[Change detection outputs]
========

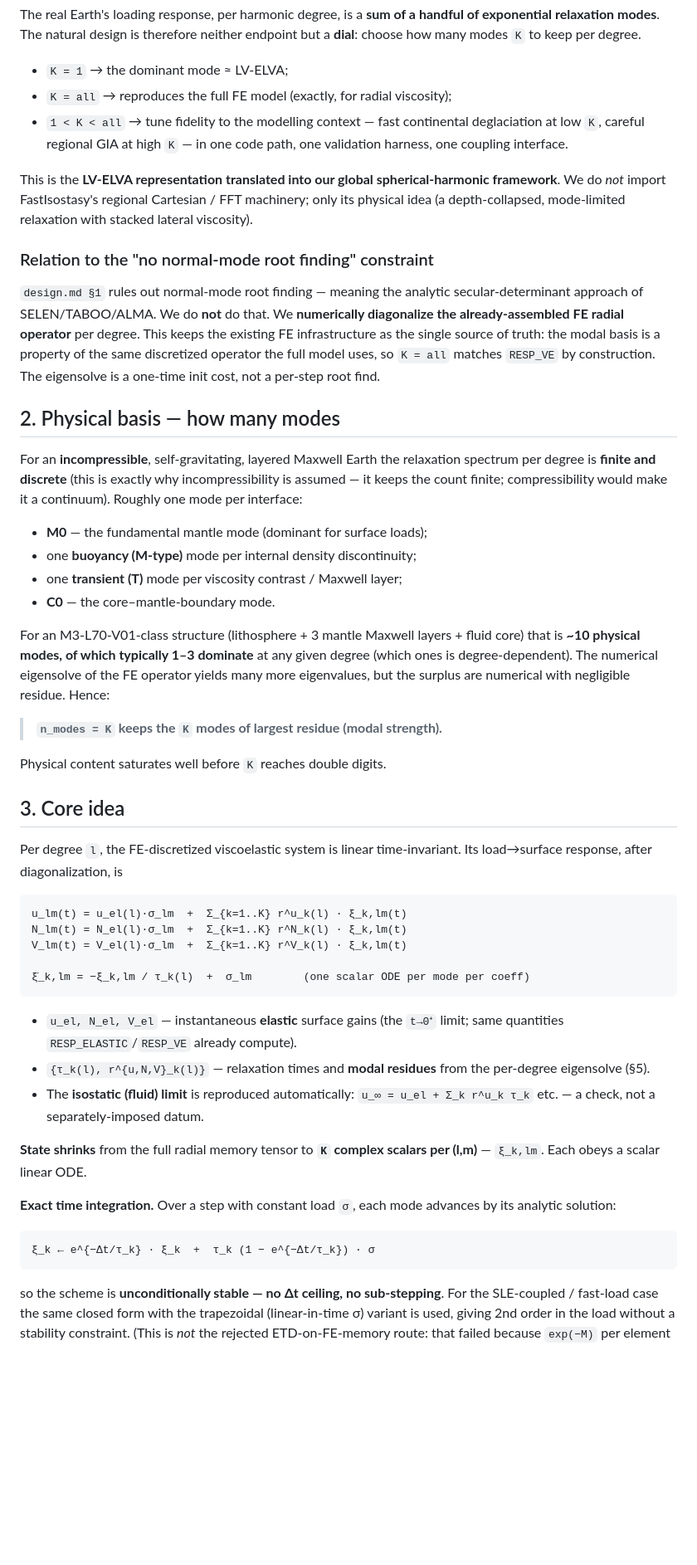
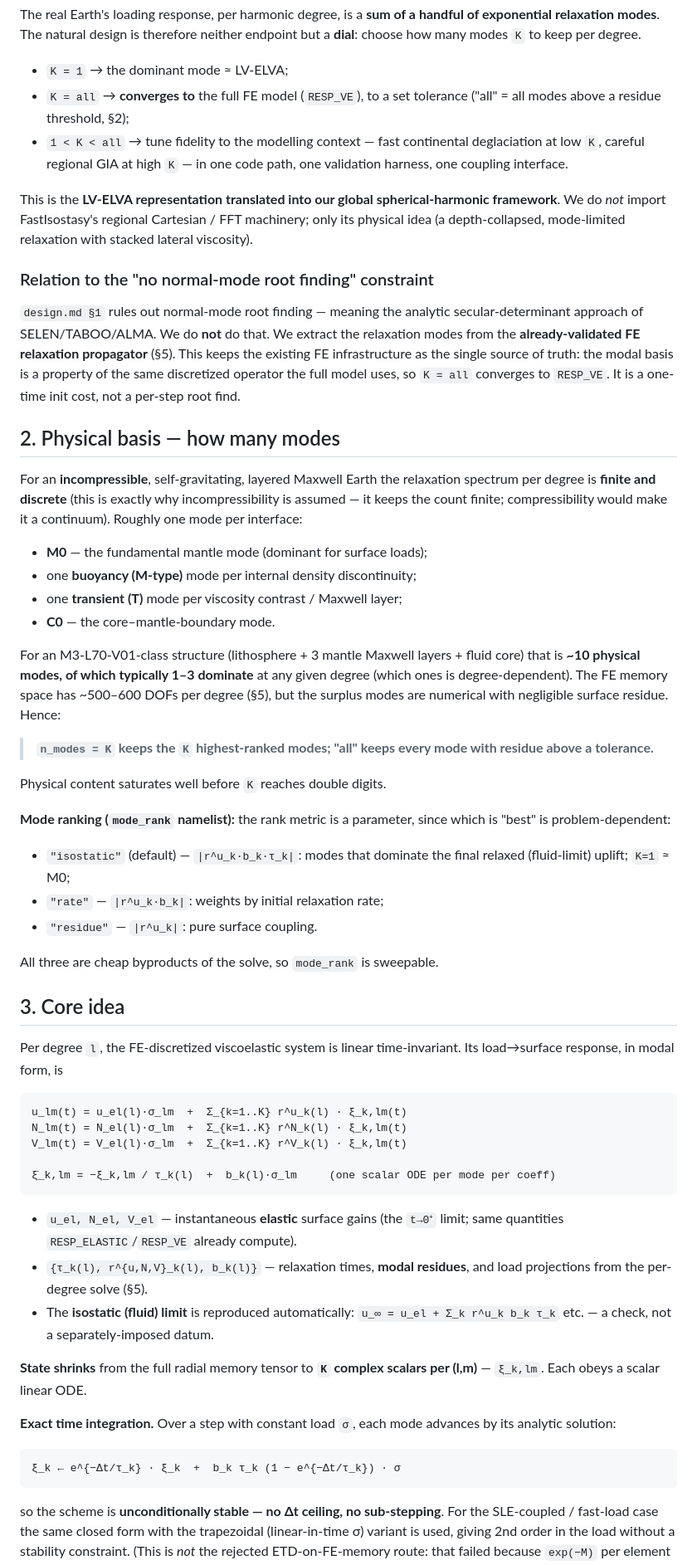
Before and after one commit to alex-robinson/FastEarth3D, a Markdown page: doc/design-modal.md, the part around one of its changes. Shown at 83% size. GitHub-like rendering; blank space fills up the shorter version.

````diff
--- a/doc/design-modal.md
+++ b/doc/design-modal.md
@@ -26,7 +27,8 @@ of exponential relaxation modes**. The natural design is therefore neither
 endpoint but a **dial**: choose how many modes `K` to keep per degree.
 
 - `K = 1`   → the dominant mode ≈ LV-ELVA;
-- `K = all` → reproduces the full FE model (exactly, for radial viscosity);
+- `K = all` → **converges to** the full FE model (`RESP_VE`), to a set tolerance
+  ("all" = all modes above a residue threshold, §2);
 - `1 < K < all` → tune fidelity to the modelling context — fast continental
   deglaciation at low `K`, careful regional GIA at high `K` — in one code path,
   one validation harness, one coupling interface.
@@ -40,11 +42,11 @@ mode-limited relaxation with stacked lateral viscosity).
 
 `design.md §1` rules out normal-mode root finding — meaning the analytic
 secular-determinant approach of SELEN/TABOO/ALMA. We do **not** do that. We
-**numerically diagonalize the already-assembled FE radial operator** per degree.
-This keeps the existing FE infrastructure as the single source of truth: the
-modal basis is a property of the same discretized operator the full model uses,
-so `K = all` matches `RESP_VE` by construction. The eigensolve is a one-time
-init cost, not a per-step root find.
+extract the relaxation modes from the **already-validated FE relaxation
+propagator** (§5). This keeps the existing FE infrastructure as the single
+source of truth: the modal basis is a property of the same discretized operator
+the full model uses, so `K = all` converges to `RESP_VE`. It is a one-time init
+cost, not a per-step root find.
 
 ## 2. Physical basis — how many modes
 
@@ -60,33 +62,44 @@ make it a continuum). Roughly one mode per interface:
 
 For an M3-L70-V01-class structure (lithosphere + 3 mantle Maxwell layers + fluid
 core) that is **~10 physical modes, of which typically 1–3 dominate** at any
-given degree (which ones is degree-dependent). The numerical eigensolve of the
-FE operator yields many more eigenvalues, but the surplus are numerical with
-negligible residue. Hence:
+given degree (which ones is degree-dependent). The FE memory space has ~500–600
+DOFs per degree (§5), but the surplus modes are numerical with negligible
+surface residue. Hence:
 
-> **`n_modes = K` keeps the `K` modes of largest residue (modal strength).**
+> **`n_modes = K` keeps the `K` highest-ranked modes; "all" keeps every mode
+> with residue above a tolerance.**
 
 Physical content saturates well before `K` reaches double digits.
+
+**Mode ranking (`mode_rank` namelist):** the rank metric is a parameter, since
+which is "best" is problem-dependent:
+
+- `"isostatic"` (default) — `|r^u_k·b_k·τ_k|`: modes that dominate the final
+  relaxed (fluid-limit) uplift; `K=1` ≈ M0;
+- `"rate"` — `|r^u_k·b_k|`: weights by initial relaxation rate;
+- `"residue"` — `|r^u_k|`: pure surface coupling.
+
+All three are cheap byproducts of the solve, so `mode_rank` is sweepable.
 
 ## 3. Core idea
 
 Per degree `l`, the FE-discretized viscoelastic system is linear time-invariant.
-Its load→surface response, after diagonalization, is
+Its load→surface response, in modal form, is
 
 ```
 u_lm(t) = u_el(l)·σ_lm  +  Σ_{k=1..K} r^u_k(l) · ξ_k,lm(t)
 N_lm(t) = N_el(l)·σ_lm  +  Σ_{k=1..K} r^N_k(l) · ξ_k,lm(t)
 V_lm(t) = V_el(l)·σ_lm  +  Σ_{k=1..K} r^V_k(l) · ξ_k,lm(t)
 
-ξ̇_k,lm = −ξ_k,lm / τ_k(l)  +  σ_lm        (one scalar ODE per mode per coeff)
+ξ̇_k,lm = −ξ_k,lm / τ_k(l)  +  b_k(l)·σ_lm     (one scalar ODE per mode per coeff)
 ```
 
 - `u_el, N_el, V_el` — instantaneous **elastic** surface gains (the `t→0⁺`
   limit; same quantities `RESP_ELASTIC`/`RESP_VE` already compute).
-- `{τ_k(l), r^{u,N,V}_k(l)}` — relaxation times and **modal residues** from the
-  per-degree eigensolve (§5).
+- `{τ_k(l), r^{u,N,V}_k(l), b_k(l)}` — relaxation times, **modal residues**, and
+  load projections from the per-degree solve (§5).
 - The **isostatic (fluid) limit** is reproduced automatically:
-  `u_∞ = u_el + Σ_k r^u_k τ_k` etc. — a check, not a separately-imposed datum.
+  `u_∞ = u_el + Σ_k r^u_k b_k τ_k` etc. — a check, not a separately-imposed datum.
 
 **State shrinks** from the full radial memory tensor to **`K` complex scalars per
 (l,m)** — `ξ_k,lm`. Each obeys a scalar linear ODE.
@@ -95,7 +108,7 @@ V_lm(t) = V_el(l)·σ_lm  +  Σ_{k=1..K} r^V_k(l) · ξ_k,lm(t)
 advances by its analytic solution:
 
 ```
-ξ_k ← e^{−Δt/τ_k} · ξ_k  +  τ_k (1 − e^{−Δt/τ_k}) · σ
+ξ_k ← e^{−Δt/τ_k} · ξ_k  +  b_k τ_k (1 − e^{−Δt/τ_k}) · σ
 ```
 
 so the scheme is **unconditionally stable — no Δt ceiling, no sub-stepping**.
````
Also changed, not shown: other parts of doc/design-modal.md (+82 -62 lines).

========

▸ **Task prompt**: Check each line of the data for the word "residues", then state only how many lines hold it.

▸ **Written solution**: 2